The best present I got this year - sorry to those of you who may feel slighted by my saying this, but, well ... sorry! - this present was just so amazing. I saved it for last because I had certain hopes as to its contents. From the size and weight of the box ... well, mainly. ;-) And I was right. The present was from Anne Ida and it was a quilt that she's made herself. Partly I appreciate it because she's made it herself - and it's so fantastic, so skilfully made and in such beautiful colors (she's so talented!!!) - and partly because there's a certain story behind this quilt, it's kind of special. You can read about it here. Anne Ida, thank you so much ... !! You are so gifted (my mother is deeply impressed with you! ;-) and you are so kind. When I posted that comment on your blog I certainly didn't expect to actually be given this actual quilt ... ! but I am SO happy that you did give it to me. :-)

Here it is, lookee so pretty ... !! It's about 130 by 130 centimeters. Fantastic colors.

The best present I gave to anyone this year was probably my main gift to my parents, which was a basket full of wine and cheese and biscuits and fruit and so on. I didn't wrap it, I just put it in the walk-in closet downstairs ... and then I wrapped a nice box with a piece of paper inside it, on which I'd written TØRRFISK. This means 'dried fish' in Norwegian, something we used to keep on hand all the time for our dog when we had her (she died in 2001). It was her Saturday night treat, she loved it. I put this pretty package under the tree. My parents were really confused at first when they opened it and read the note, but then they remembered where we used to keep the fish for the dog ... so they went down to the walk-in fridge (also in the basement) and hoped to find something there. But I'd just put another wrapped box on the floor there, with another piece of paper which said 'old clothes and shoes'. My dad said, 'But that's everywhere in this house!' :-D (Not entirely true, actually.) So they were more confused than ever at first, but then they decided to check the closet, and there it was. They were really happy with it ... once they'd figured it out. :-D

Here's the basket being divested of its secrets ... :-)

Oh, and look at this. Here's the sitting room before we started opening the presents ...

... and this is what it looked like afterwards. Three adults, no kids. Sheesh.

Christmas isn't Christmas without too much food. Here's my favorite, grouse in cream sauce, which I eat on Christmas Eve (my parents eat lutefisk, which, yuck, I'm sorry - I know I'm a grownup now and all, but that's where I draw the line) and which we all eat on Christmas Day.

The cutlery is being wielded by my father, the grouse hunter.

Our breakfast table this morning. And there's plenty more where that came from.

If only everyone had it half as good as me. :-)

Sorry to everyone whose presents I didn't mention. I feel guilty now, may have to show off more presents tomorrow ... :-) I do appreciate everything you've given me, so much!!!

Wednesday, December 24, 2008

Merry Christmas!

Merry Christmas to one and all. :-) I hope whoever reads this, all of you, whatever :-) will have a nice & peaceful holiday season. Lots of good food and presents or whatever it is that you want. :-)

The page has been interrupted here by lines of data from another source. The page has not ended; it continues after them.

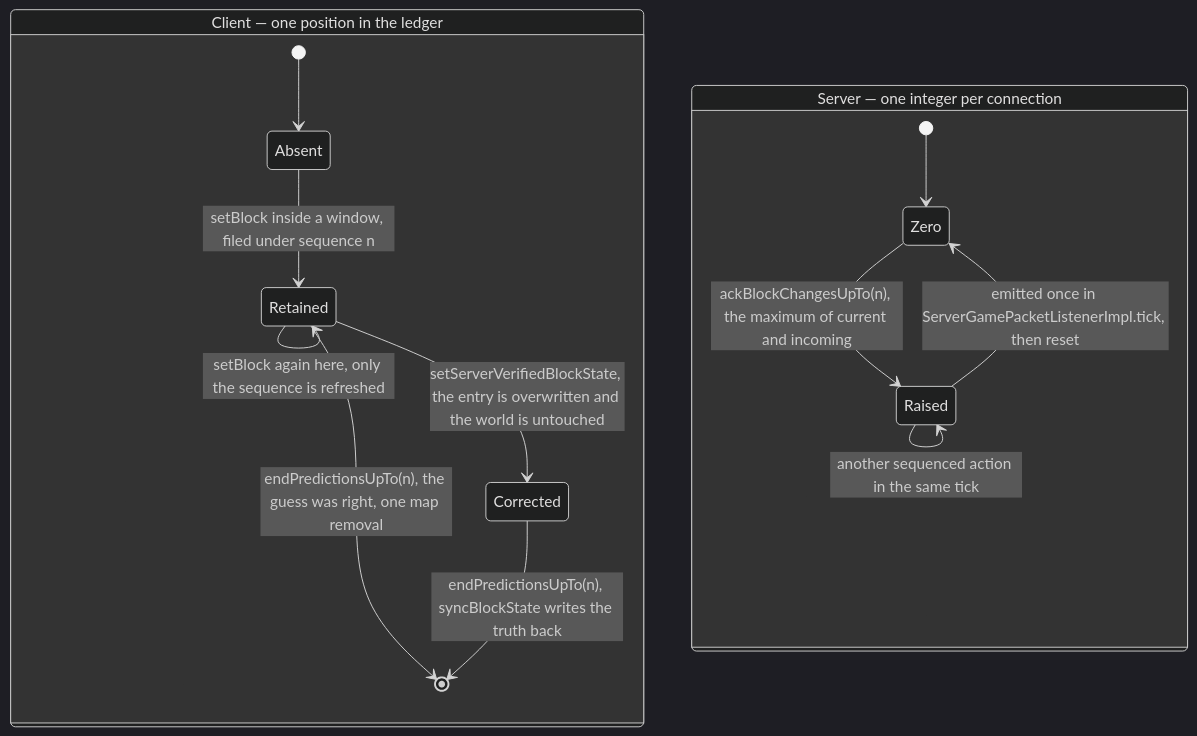
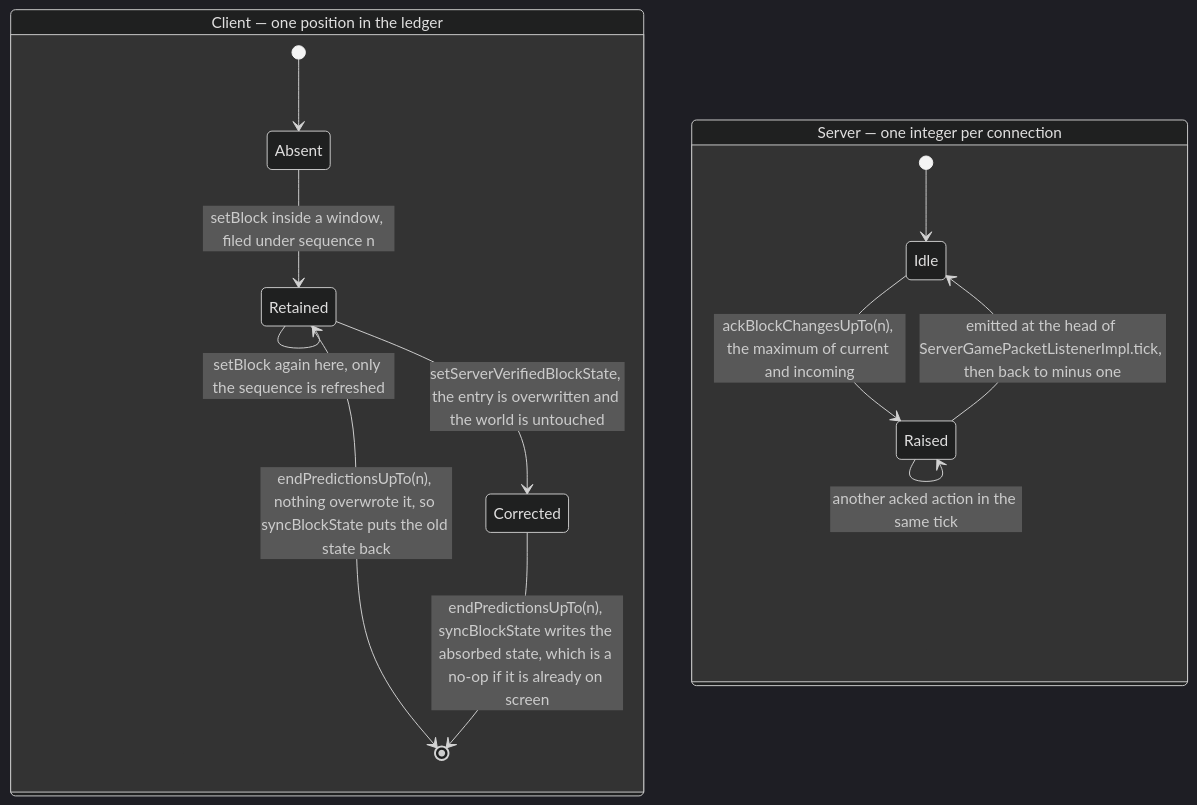
One commit to AlexanderjFraser/MinecraftDocs changed the first of 2 diagrams in src/systems/client/prediction-and-acks.md. Above: the diagram before and after it, drawn with Mermaid (dark theme). The commit also changed other lines of this file and 7 other files, not shown here.

````diff
--- a/src/systems/client/prediction-and-acks.md
+++ b/src/systems/client/prediction-and-acks.md
@@ -40,17 +41,17 @@
 ```mermaid
 stateDiagram-v2
     state "Client — one position in the ledger" as CLIENT {
         [*] --> Absent
         Absent --> Retained : setBlock inside a window, filed under sequence n
         Retained --> Retained : setBlock again here, only the sequence is refreshed
         Retained --> Corrected : setServerVerifiedBlockState, the entry is overwritten and the world is untouched
-        Retained --> [*] : endPredictionsUpTo(n), the guess was right, one map removal
-        Corrected --> [*] : endPredictionsUpTo(n), syncBlockState writes the truth back
+        Retained --> [*] : endPredictionsUpTo(n), nothing overwrote it, so syncBlockState puts the old state back
+        Corrected --> [*] : endPredictionsUpTo(n), syncBlockState writes the absorbed state, which is a no-op if it is already on screen
     }
     state "Server — one integer per connection" as SERVER {
-        [*] --> Zero
-        Zero --> Raised : ackBlockChangesUpTo(n), the maximum of current and incoming
-        Raised --> Raised : another sequenced action in the same tick
-        Raised --> Zero : emitted once in ServerGamePacketListenerImpl.tick, then reset
+        [*] --> Idle
+        Idle --> Raised : ackBlockChangesUpTo(n), the maximum of current and incoming
+        Raised --> Raised : another acked action in the same tick
+        Raised --> Idle : emitted at the head of ServerGamePacketListenerImpl.tick, then back to minus one
     }
 ```
````
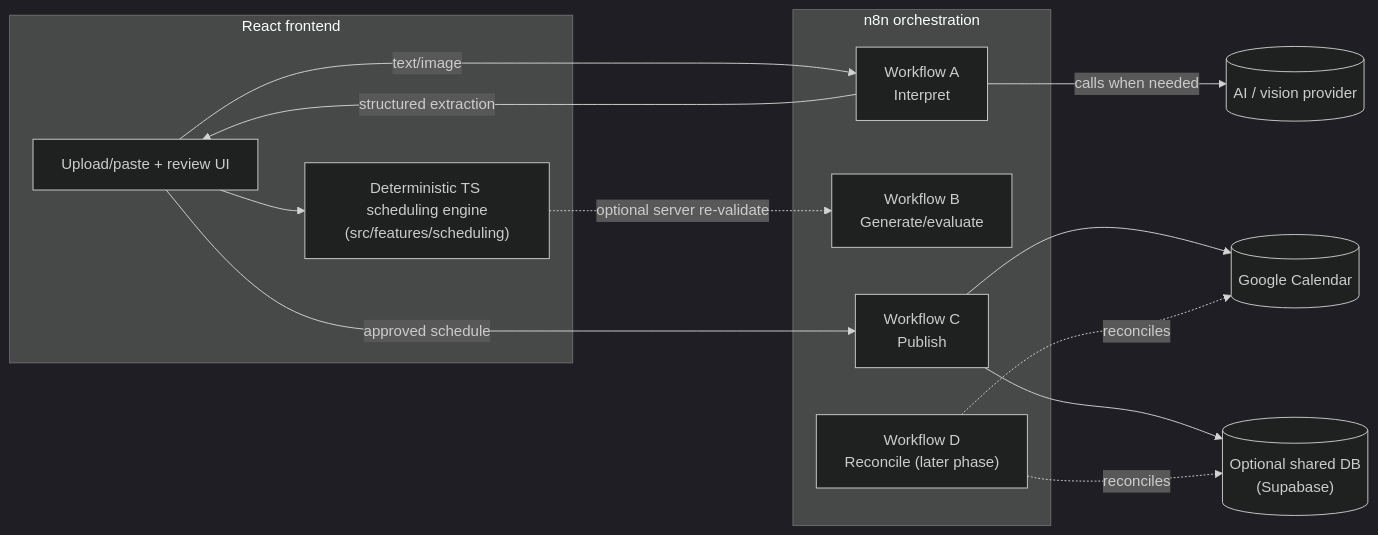
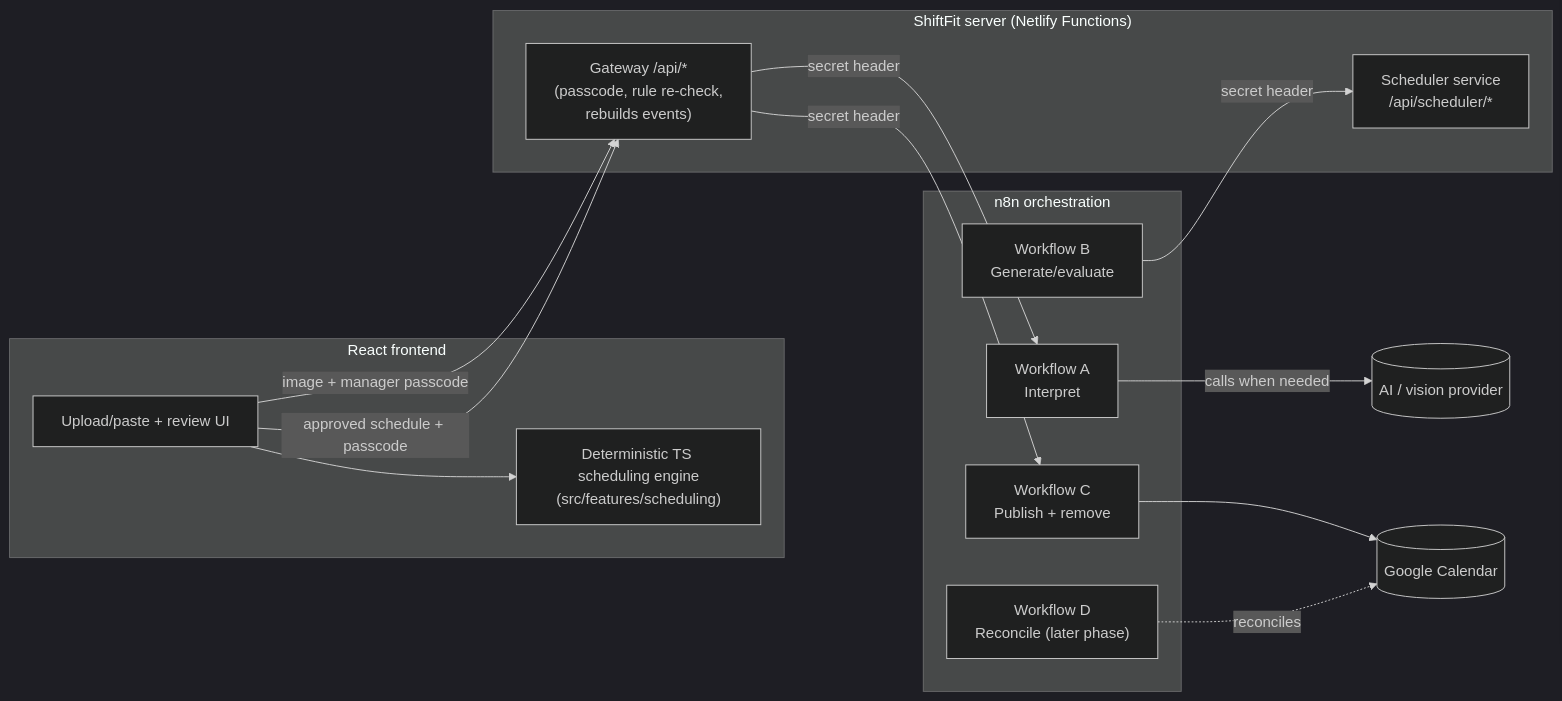
Before and after one commit to p00rmanS/cadence: the diagram in docs/N8N_ARCHITECTURE.md, drawn with Mermaid (dark theme). The commit also changed other lines of this file and 88 other files, not shown here.

First line of the commit message:
Backend: secure gateway, scheduler service, GitHub Pages deploy

````diff
--- a/docs/N8N_ARCHITECTURE.md
+++ b/docs/N8N_ARCHITECTURE.md
@@ -14,27 +14,29 @@
 ```mermaid
 flowchart LR
   subgraph Frontend["React frontend"]
     UI[Upload/paste + review UI]
     Scheduler["Deterministic TS scheduling engine\n(src/features/scheduling)"]
   end
+  subgraph Server["ShiftFit server (Netlify Functions)"]
+    GW["Gateway /api/*\n(passcode, rule re-check,\nrebuilds events)"]
+    SVC["Scheduler service\n/api/scheduler/*"]
+  end
   subgraph N8N["n8n orchestration"]
     A["Workflow A\nInterpret"]
     B["Workflow B\nGenerate/evaluate"]
-    C["Workflow C\nPublish"]
+    C["Workflow C\nPublish + remove"]
     D["Workflow D\nReconcile (later phase)"]
   end
   AI[("AI / vision provider")]
   GCal[("Google Calendar")]
-  DB[("Optional shared DB\n(Supabase)")]
 
-  UI -->|text/image| A
+  UI -->|image + manager passcode| GW
+  UI -->|approved schedule + passcode| GW
+  GW -->|secret header| A
+  GW -->|secret header| C
   A -->|calls when needed| AI
-  A -->|structured extraction| UI
   UI --> Scheduler
-  Scheduler -.optional server re-validate.-> B
-  UI -->|approved schedule| C
+  B -->|secret header| SVC
   C --> GCal
-  C --> DB
   D -.reconciles.-> GCal
-  D -.reconciles.-> DB
 ```
````
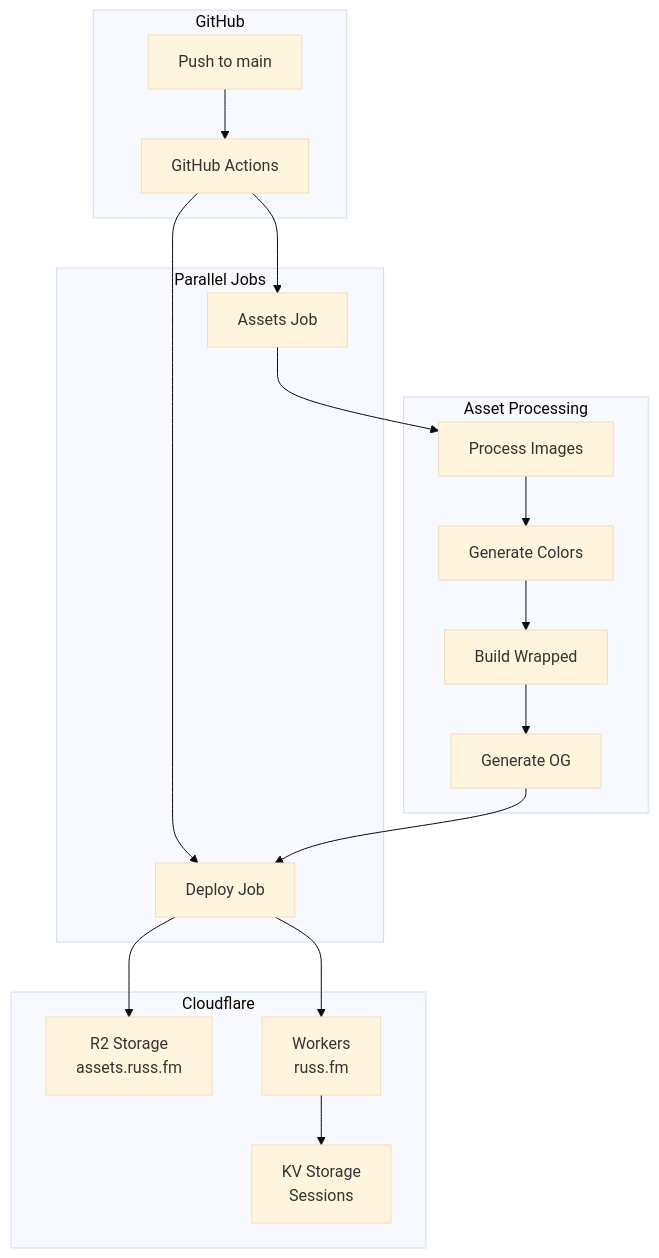
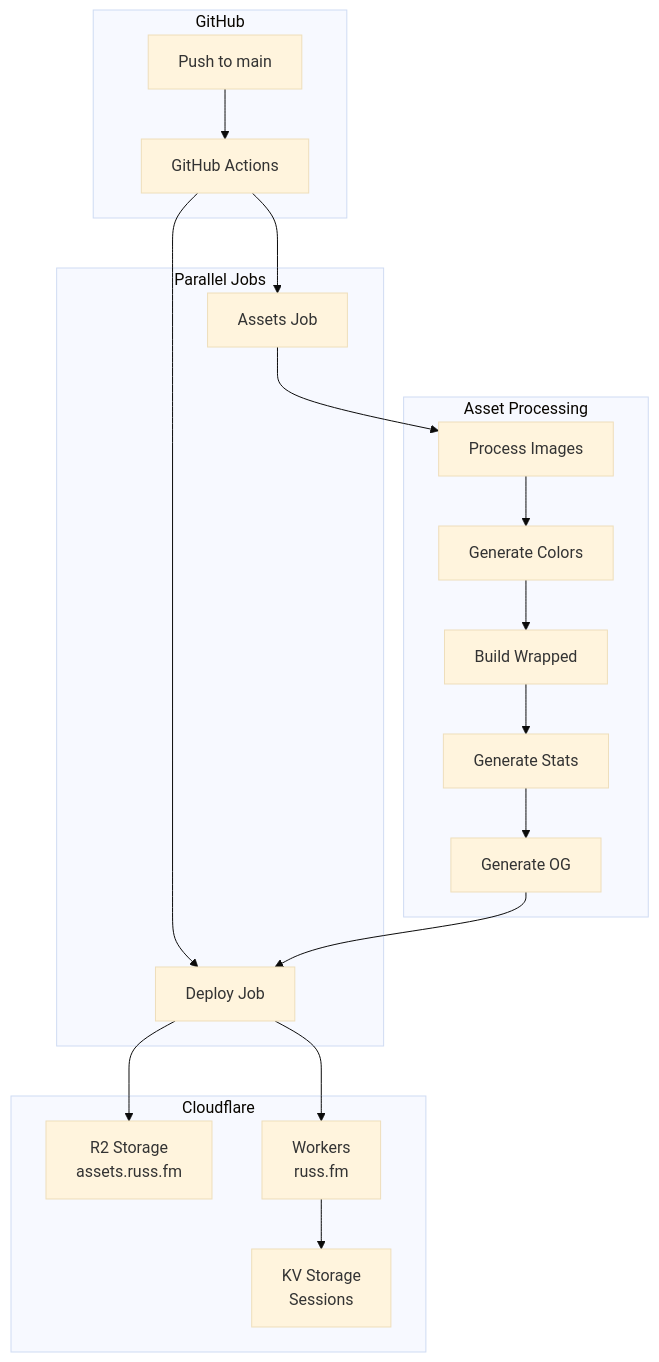
Before and after one commit to russmckendrick/russ-fm: the diagram in docs/build-pipeline/deployment.md, drawn with Mermaid (base theme). The commit also changed other lines of this file and 60 other files, not shown here.

````diff
--- a/docs/build-pipeline/deployment.md
+++ b/docs/build-pipeline/deployment.md
@@ -7,39 +7,41 @@
 ```mermaid
 flowchart TB
     subgraph GitHub["GitHub"]
         Push[Push to main]
         Actions[GitHub Actions]
     end
 
     subgraph Jobs["Parallel Jobs"]
         Assets[Assets Job]
         Deploy[Deploy Job]
     end
 
     subgraph Processing["Asset Processing"]
         Images[Process Images]
         Colors[Generate Colors]
         Wrapped[Build Wrapped]
+        Stats[Generate Stats]
         OG[Generate OG]
     end
 
     subgraph Cloudflare["Cloudflare"]
         R2[R2 Storage<br>assets.russ.fm]
         Workers[Workers<br>russ.fm]
         KV[KV Storage<br>Sessions]
     end
 
     Push --> Actions
     Actions --> Assets
     Actions --> Deploy
 
     Assets --> Images
     Images --> Colors
     Colors --> Wrapped
-    Wrapped --> OG
+    Wrapped --> Stats
+    Stats --> OG
 
     OG --> Deploy
     Deploy --> R2
     Deploy --> Workers
     Workers --> KV
 ```
````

I'm at my parents' house, got here yesterday, now more than ready for my Christmas dinner. Not that I'm so violently hungry, but I'm getting my very favorite food, so it can't arrive soon enough for me. ;-) My best friend C. stopped by earlier - she's at her parents' house about ten minutes from here - and another friend too, she lives across the street. Good to see them. :-) Unfortunately there's no snow here, so it doesn't look very Christmassy. Here's our house - it would look soo much better right now if it was covered in white.

The view across the street. Imagine what a Christmas card this could have looked like. :-(

Our Christmas tree, which - although I am, strictly speaking, against this custom - I decorated last night. Hey, it's traditional. But really, it is pretty damn stupid to drag a tree into your house. I mean, seriously.

The round rug under the tree is completely covered with presents, layered three deep, at least. And we're just three adults here. Financial crisis? Never heard of it. >:-)

Have a merry one!!